Briseux, Charles-Etienne. Dessins de Menuiserie, de Serrurerie etc.: Propres à la Décoration Interieure et Extérieure des Appartements. (Paris: A. Guérinet, 192?).

Bound in a single volume, these three titles provide access to over 130 plates that document the history of interior design during the 18th century. Including the work of engraver Jean Mariette, architectural theorist Charles-Etienne Briseux, and architect and designer to contemporary European royalty, Juste Aurèle Meissonier, this collection assembles engravings of interior and exterior design details, mostly of doorways, paneling, apertures of varying types and columns. Though the engravings are not richly detailed, this type of documentation nevertheless provides a unique opportunity to explore the history of taste, style and even collecting during the 18th century.

Library of Congress call number: NA 1041 M343

A History of French Architecture 1494 to 1661

Blomfield, Reginald. A History of French Architecture 1494 to 1661: From the Reign of Charles VIII till the Death of Mazarin. 2 vols. London: G. Bell, 1911.

In 1911, architect and scholar Sir Reginald Blomfield penned A History of French Architecture 1494 to 1661, an authoritative two-volume work on the history of French architecture. Part of the Architecture & Planning Library’s Paul Philippe Cret collection, A History of French Architecture constructs a linear history of French architecture encompassing the scope of what might be termed a long 16th century. In this English-language text, Blomfield endeavors to locate a continuous trajectory between the beginnings of Italian renaissance influence in French architecture and the inception of a neo-classical design expression during the era of Louis XIV. Blomfield’s is an essential reference for the renaissance historian, functioning at once as an erudite piece of scholarship and a foundational historiographical text.

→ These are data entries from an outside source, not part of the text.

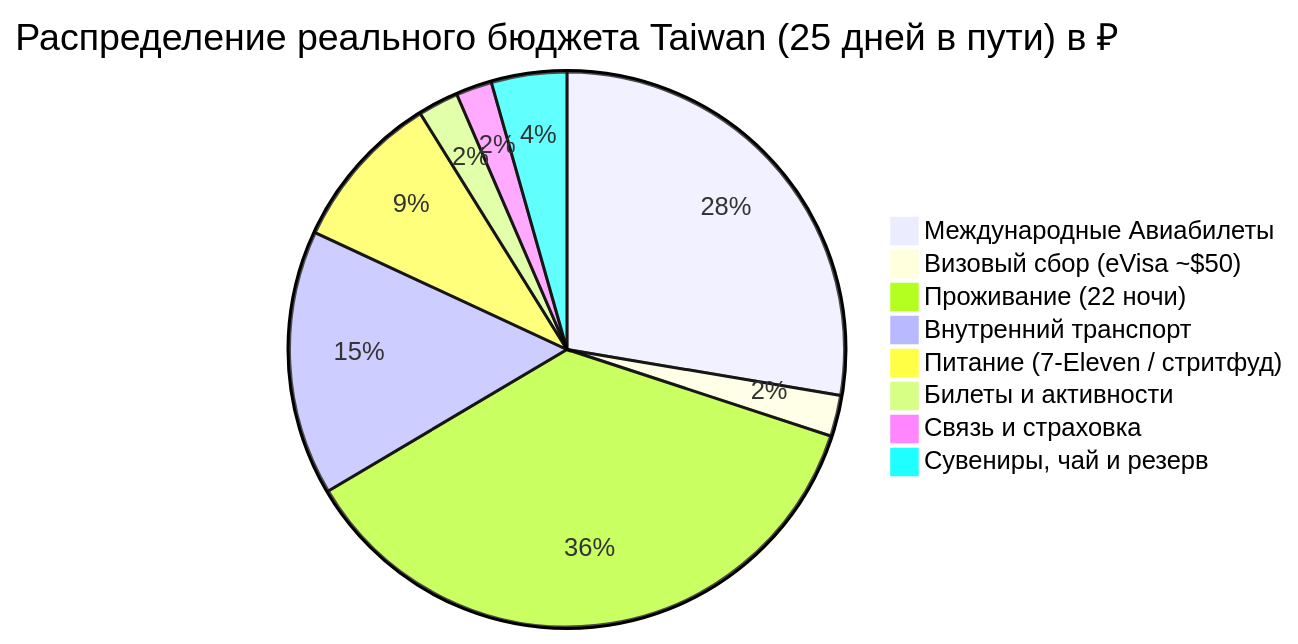
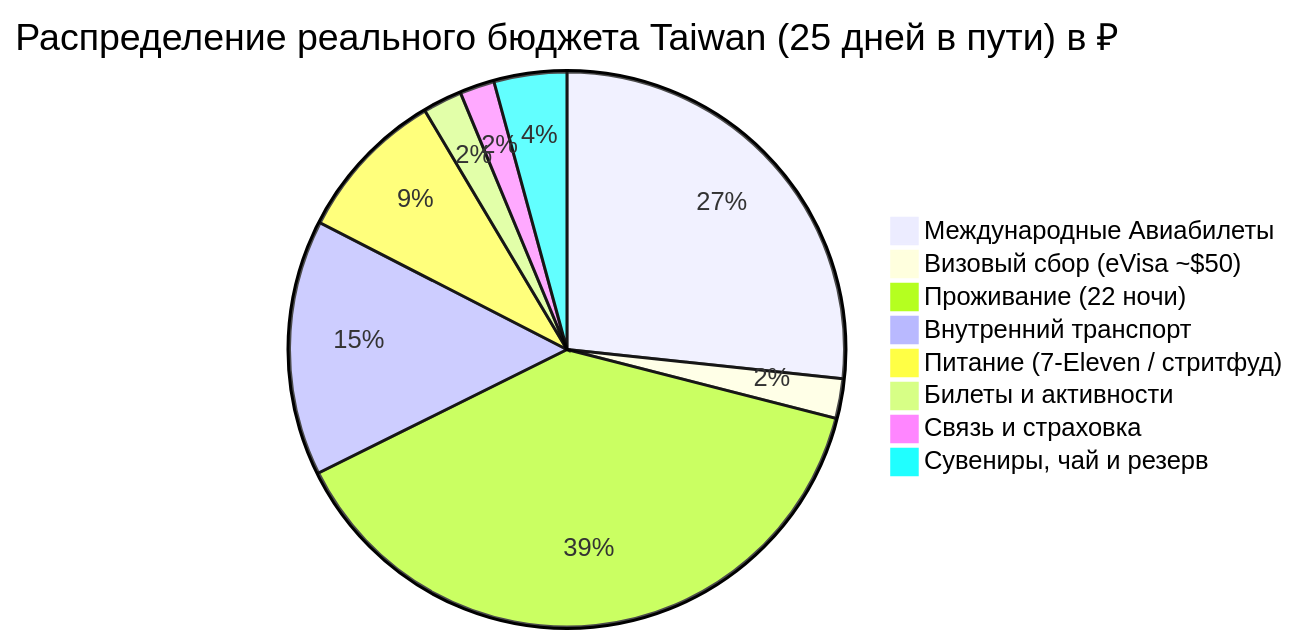
The diagram in Personal Note/Travel/-- Taiwan/04 - Финансы/Финансы.md (injurka/obsidian-mark), drawn with Mermaid before and after one commit. The commit also changed other lines of this file and 47 other files, not shown here.

````diff
--- a/Personal Note/Travel/-- Taiwan/04 - Финансы/Финансы.md
+++ b/Personal Note/Travel/-- Taiwan/04 - Финансы/Финансы.md
@@ -13,11 +13,11 @@
 ```mermaid
 pie title Распределение реального бюджета Taiwan (25 дней в пути) в ₽
     "Международные Авиабилеты" : 55412
     "Визовый сбор (eVisa ~$50)" : 4800
-    "Проживание (22 ночи)" : 73016
+    "Проживание (22 ночи)" : 80308
     "Внутренний транспорт" : 30925
     "Питание (7-Eleven / стритфуд)" : 18500
     "Билеты и активности" : 4740
     "Связь и страховка" : 4200
     "Сувениры, чай и резерв" : 8800
 ```
````
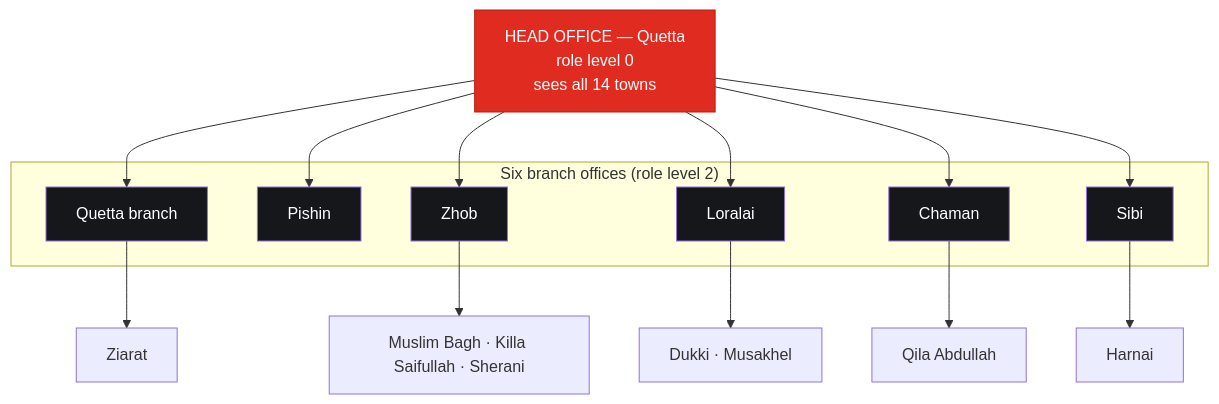
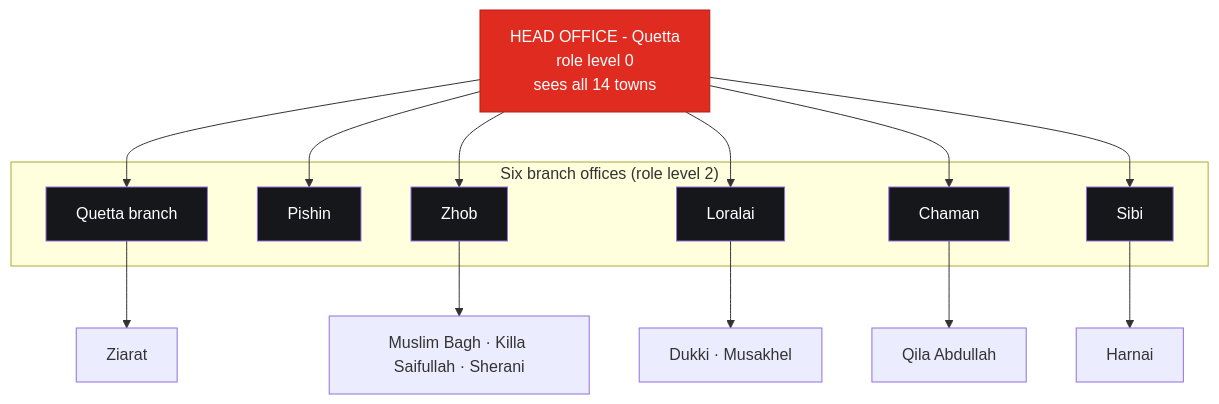
The third of 7 diagrams in docs/ARCHITECTURE.md (Aliktk/pbb), drawn with Mermaid before and after one commit. The commit also changed other lines of this file and 102 other files, not shown here.

````diff
--- a/docs/ARCHITECTURE.md
+++ b/docs/ARCHITECTURE.md
@@ -247,26 +247,26 @@
 ```mermaid
 flowchart TD
-    HO["HEAD OFFICE — Quetta<br/>role level 0<br/>sees all 14 towns"]
+    HO["HEAD OFFICE - Quetta<br/>role level 0<br/>sees all 14 towns"]
 
     subgraph Offices["Six branch offices (role level 2)"]
         Q["Quetta branch"]
         P["Pishin"]
         Z["Zhob"]
         L["Loralai"]
         C["Chaman"]
         S["Sibi"]
     end
 
     HO --> Q & P & Z & L & C & S
 
     Z --> ZT["Muslim Bagh · Killa Saifullah · Sherani"]
     L --> LT["Dukki · Musakhel"]
     C --> CT["Qila Abdullah"]
     S --> ST["Harnai"]
     Q --> QT["Ziarat"]
 
     classDef ho fill:#E02B20,color:#fff,stroke:#B31F16;
     classDef br fill:#16171B,color:#fff;
     class HO ho;
     class Q,P,Z,L,C,S br;
 ```
````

Library of Congress call number: NA 1044 B6

 

 


Special Collections Focus: French Architecture


Visit the Architecture & Planning Library special collection located in Battle Hall

As part of our ongoing effort to expose the rich and diverse materials held in the Architecture & Planning Library special collections, we will be highlighting a number of collection items that explore various historical and historigraphical topics related to the study of French architecture during the summer and fall 2011 sessions. The volumes featured in this series were reviewed by architectural history and theory graduate student Kristen Decker-Ali as part of a volunteer project completed during the summer 2010. Decker-Ali, whose own work focuses on Philibert de l’Orme’s Château d’Anet for Diane de Poitiers, reviewed dozens of volumes documenting 33 items of specific interest. These items belong to 26 separate titles, explore the history of urban and provincial architecture in France from the medieval period through the early 19th century and include volumes published as early as 1830. Check out Battle Hall Highlights each week, as we take a look at these titles.

Including over 20,000 volumes, the Architecture & Planning Library special collections comprise almost 1/5th of the library’s holdings and function as an invaluable resource for scholars in the disciplines of architecture, art and architectural history, landscape architecture, community and regional planning, building technology and construction science. Special strengths include central and eastern European architecture, especially the Vienna Secession Movement, late nineteenth and early twentieth century British and French architecture books, as well as titles from the libraries of architects whose work is represented in the Alexander Architectural Archive. Of special note are the libraries of architect Paul Philippe Cret, architectural historian Colin Rowe, and architect and educator Charles W. Moore.